It’s the look. The YSW look. The “You’re So Weird” look.
Today it was when I stood waiting for someone to move the shopping cart that was between me and the frozen limeade concentrate I wanted.
She saw me waiting and moved the cart, but she shot me that look, that YSW look. You know, the look that starts quizzical, then shifts into feirce and ends with and eye roll, maybe accented with a sigh.
The YSW look says, I think, “I know what normal people do & say and what you just did or said isn’t what I would have done, so I have to signal to you and the world that you are so weird.”
It’s a code to most people that they have to learn to modify their behavior to be acceptable, normative. We learn it early, in school or maybe even before, when people want to just separate themselves from us, draw a quick line between the normative & good and the weird & bad.
I learned a long time ago how to manage that look, of course. Hell, that’s what most of my persona was, defense against YSW. Let fly, it will just bounce off all this damn armor plating that keeps my seeping pain inside and your little jibes outside.
But now, well, now, too much is at the surface and I notice. I still have the armor, so FU on the outside, but on the inside, it’s just another reminder that, well, that I’m so weird.
I saw a sign yesterday designed for a girl’s dorm room or such, with instructions to men. It was cute lines like “Don’t talk to my breasts. You won’t be meeting them.”
While I do understand that people feel this way, it seemed so weird to me that you can clearly know who you are, who is other, and end up being able to create some us versus them dichotomy. I mean, that’s so weird, that whole men/women split, so weird to me, and so blissfully normal to everyone else. Heck, just watch five minutes of The View and you can get that.
I live in a world where so much seems so weird to me that I have more or less given up on ever being able to fit in and be functional, but it’s also a world where I know that when the vote comes down on who is weird, I’m gonna be the odd one.
One of my foundational stories is when Miss Hansen, my fifth grade teacher, got a point of science wrong and I corrected her. She didn’t like that, but I wouldn’t back down, so she had the class vote about who was right. She won, of course, with a 100% majority, but I still wouldn’t back down. After I was trained as an elementrary school teacher, I understood the magnitude of the stick she attempted to demolish me with, and how weird I was that I wouldn’t back down with that huge slam of peer pressure. I was so weird.

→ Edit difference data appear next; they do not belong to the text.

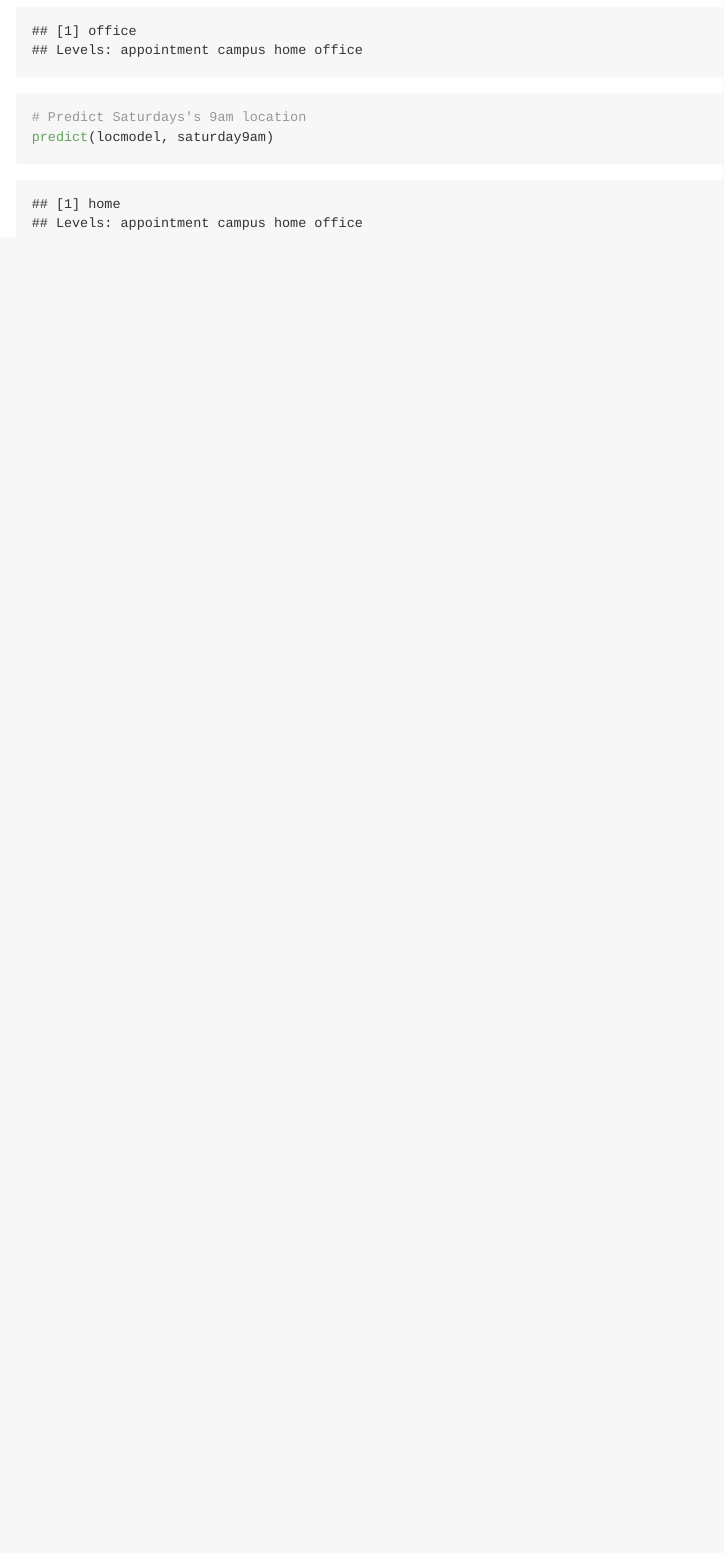
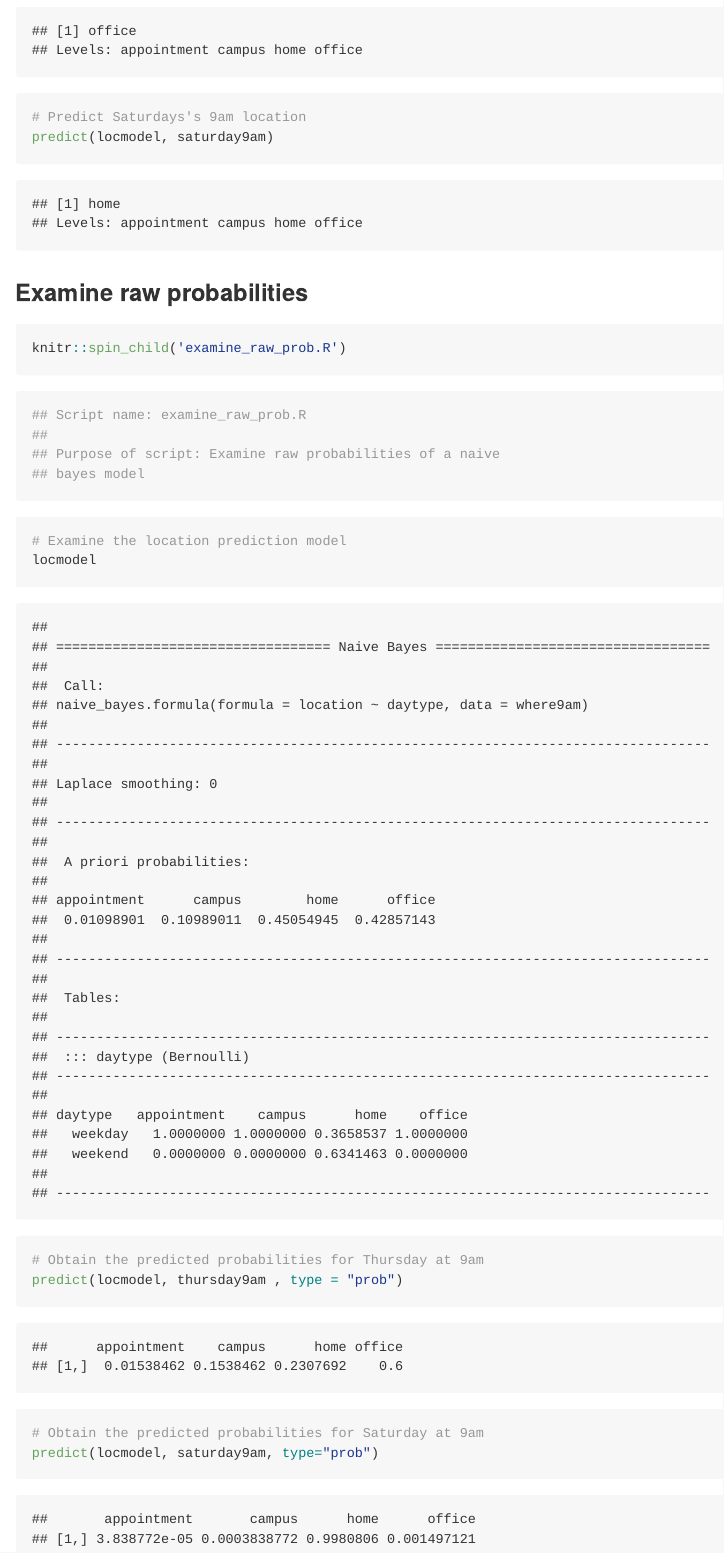
Before and after one commit to beneditomacedo/datacamp_classification, an R Markdown document (Chapter2/Chapter2.Rmd): the page in a window 1100 px wide, from 2200 px down. The pictures show the output file Chapter2/Chapter2.md that the author committed with the source, drawn offline in the style of GitHub.

Commit message:
Examining raw probabilities

````diff
--- a/Chapter2/Chapter2.Rmd
+++ b/Chapter2/Chapter2.Rmd
@@ -30,3 +30,9 @@ knitr::spin_child('compute_prob.R')
 ```{r}
 knitr::spin_child('simple_naive_bayes_model.R')
 ```
+
+### Examine raw probabilities
+
+```{r}
+knitr::spin_child('examine_raw_prob.R')
+```
--- /dev/null
+++ b/Chapter2/examine_raw_prob.R
@@ -0,0 +1,15 @@
+## ---------------------------
+## Script name: examine_raw_prob.R
+##
+## Purpose of script: Examine raw probabilities of a naive
+## bayes model
+## ---------------------------
+
+# Examine the location prediction model
+locmodel
+
+# Obtain the predicted probabilities for Thursday at 9am
+predict(locmodel, thursday9am , type = "prob")
+
+# Obtain the predicted probabilities for Saturday at 9am
+predict(locmodel, saturday9am, type="prob")
````
Also changed, not shown: Chapter2/Chapter2.md, Chapter2/simple_naive_bayes_model.R (line endings or trailing spaces).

(My mother also tells a story about Miss Hansen. She was visiting the classroom and so Miss Hansen picked me to do the example math problem on the board. I was supposed to fail to solve it, and then Miss Hansen would spend 45 minutes teaching us how to do it. Unfortunately, I solved the problem and my mother watched me sit in my own world as Miss Hansen spent 45 minutes of my time teaching the other children.)
The problem is that damn 14 year old girl inside of me, the one who wants to be pretty. She doesn’t want to be so weird, she wants to be one of the gang, welcomed and popular.
She doesn’t have a chance in hell.
So people shoot me YSW, and they bounce off the old iconoclast, but inside?